An American indie filmmaker gets his John Carpenter on with this creepy tale of a sexually transmitted haunting.
David Robert Mitchell (USA, Midnight Madness)
Nothing in David Robert Mitchell’s tender debut The Myth of the American Sleepover quite prepared us for It Follows, a smart, scary, button-pushing thriller that pays homage to inspirations such as John Carpenter’s Halloween and David Cronenberg’s Shivers. Maika Monroe stars as Jay, a nineteen year-old college freshman whose burgeoning romance with the new kid in town heads south when, after they have sex, he reveals that he has just passed on a sexually transmitted ghost—one that stalks its victims in the form of slow-moving apparitions that only they can see, never stopping until they die or pass the curse on themselves.
Mitchell toys with a lot of exploitative possibilities here, framing Jay’s initial traumatized state as a rape allegory and flirting with the moralistic suggestion that a young woman’s sexuality is dangerous.

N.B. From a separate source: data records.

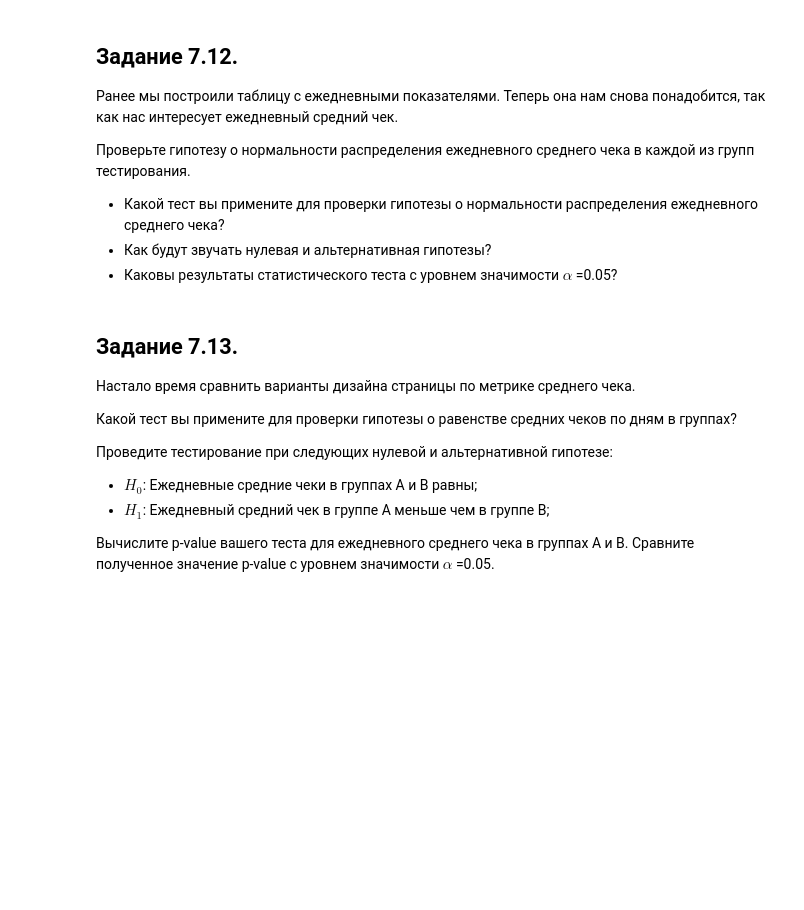
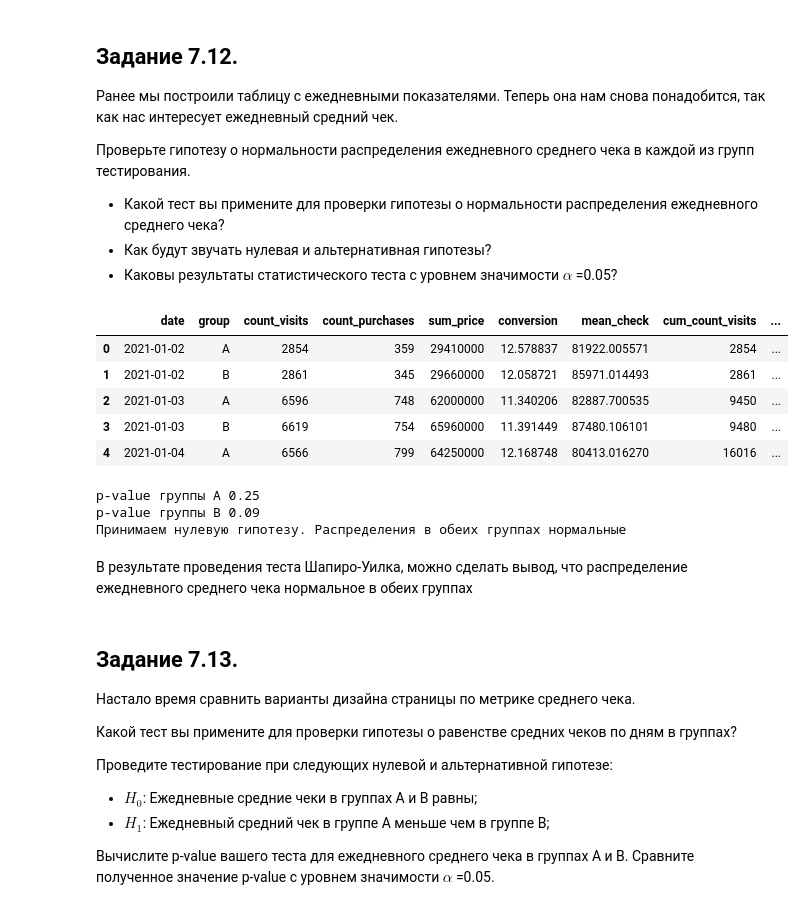
Before and after one commit to Nadarsa/sf_data_science, a Jupyter notebook: Template_EDA_5.ipynb, the cells around one changed output. Cells and saved outputs as stored; diff of their text form; code cells hidden in the pictures; blank space fills up the shorter version.

```diff
--- a/Template_EDA_5.ipynb
+++ b/Template_EDA_5.ipynb
@@ -309,7 +443,39 @@ Text(0.5, 1.0, 'Тепловая карта покупательской спо
 * Как будут звучать нулевая и альтернативная гипотезы?
 * Каковы результаты статистического теста с уровнем значимости $\alpha$ =0.05?
 # %%
-# ваш код здесь
+daily_data.head()
+# %% [output]
+|  | date | group | count_visits | count_purchases | sum_price | conversion | mean_check | cum_count_visits | ... |
+| 0 | 2021-01-02 | A | 2854 | 359 | 29410000 | 12.578837 | 81922.005571 | 2854 | ... |
+| 1 | 2021-01-02 | B | 2861 | 345 | 29660000 | 12.058721 | 85971.014493 | 2861 | ... |
+| 2 | 2021-01-03 | A | 6596 | 748 | 62000000 | 11.340206 | 82887.700535 | 9450 | ... |
+| 3 | 2021-01-03 | B | 6619 | 754 | 65960000 | 11.391449 | 87480.106101 | 9480 | ... |
+| 4 | 2021-01-04 | A | 6566 | 799 | 64250000 | 12.168748 | 80413.016270 | 16016 | ... |
+# %%
+daily_data_a = daily_data[daily_data['group'] == 'A']
+daily_data_b = daily_data[daily_data['group'] == 'B']
+
+# нулевая и альтернативная гипотезы
+H0 = 'Распределения в обеих группах нормальные'
+H1 = 'Распределение в одной или обеих группах отлично от нормального'
+alpha = 0.05 # уровень значимости
+# вычисляем результат теста Шапиро-Уилка для выборок
+shapiro_result_a = shapiro(daily_data_a['mean_check'])
+shapiro_result_b = shapiro(daily_data_b['mean_check'])
+print('p-value группы А', round(shapiro_result_a.pvalue, 2))
+print('p-value группы B', round(shapiro_result_b.pvalue, 2))
+# сравниваем полученное p-value с уровнем значимости
+if shapiro_result_a.pvalue < alpha or shapiro_result_b.pvalue < alpha:
+    print("Отвергаем нулевую гипотезу. {}".format(H0))
+    print("Альтернативная гипотеза. H1: {}".format(H1))
+else:
+    print("Принимаем нулевую гипотезу. {}".format(H0))
+# %% [output]
+p-value группы А 0.25
+p-value группы B 0.09
+Принимаем нулевую гипотезу. Распределения в обеих группах нормальные
+# %% [markdown]
+В результате проведения теста Шапиро-Уилка, можно сделать вывод, что распределение ежедневного среднего чека нормальное в обеих группах
 # %% [markdown]
 ## **Задание 7.13.**
 Настало время сравнить варианты дизайна страницы по метрике среднего чека.
```
Also changed, not shown: parts of 20 cells of this notebook.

He’s wise to downplay that reading, dialling up the intensity largely by identifying with Jay and playing her dilemma straight. If its ideas are a bit inchoate, It Follows is still strong stuff, the work of a skillful new genre talent.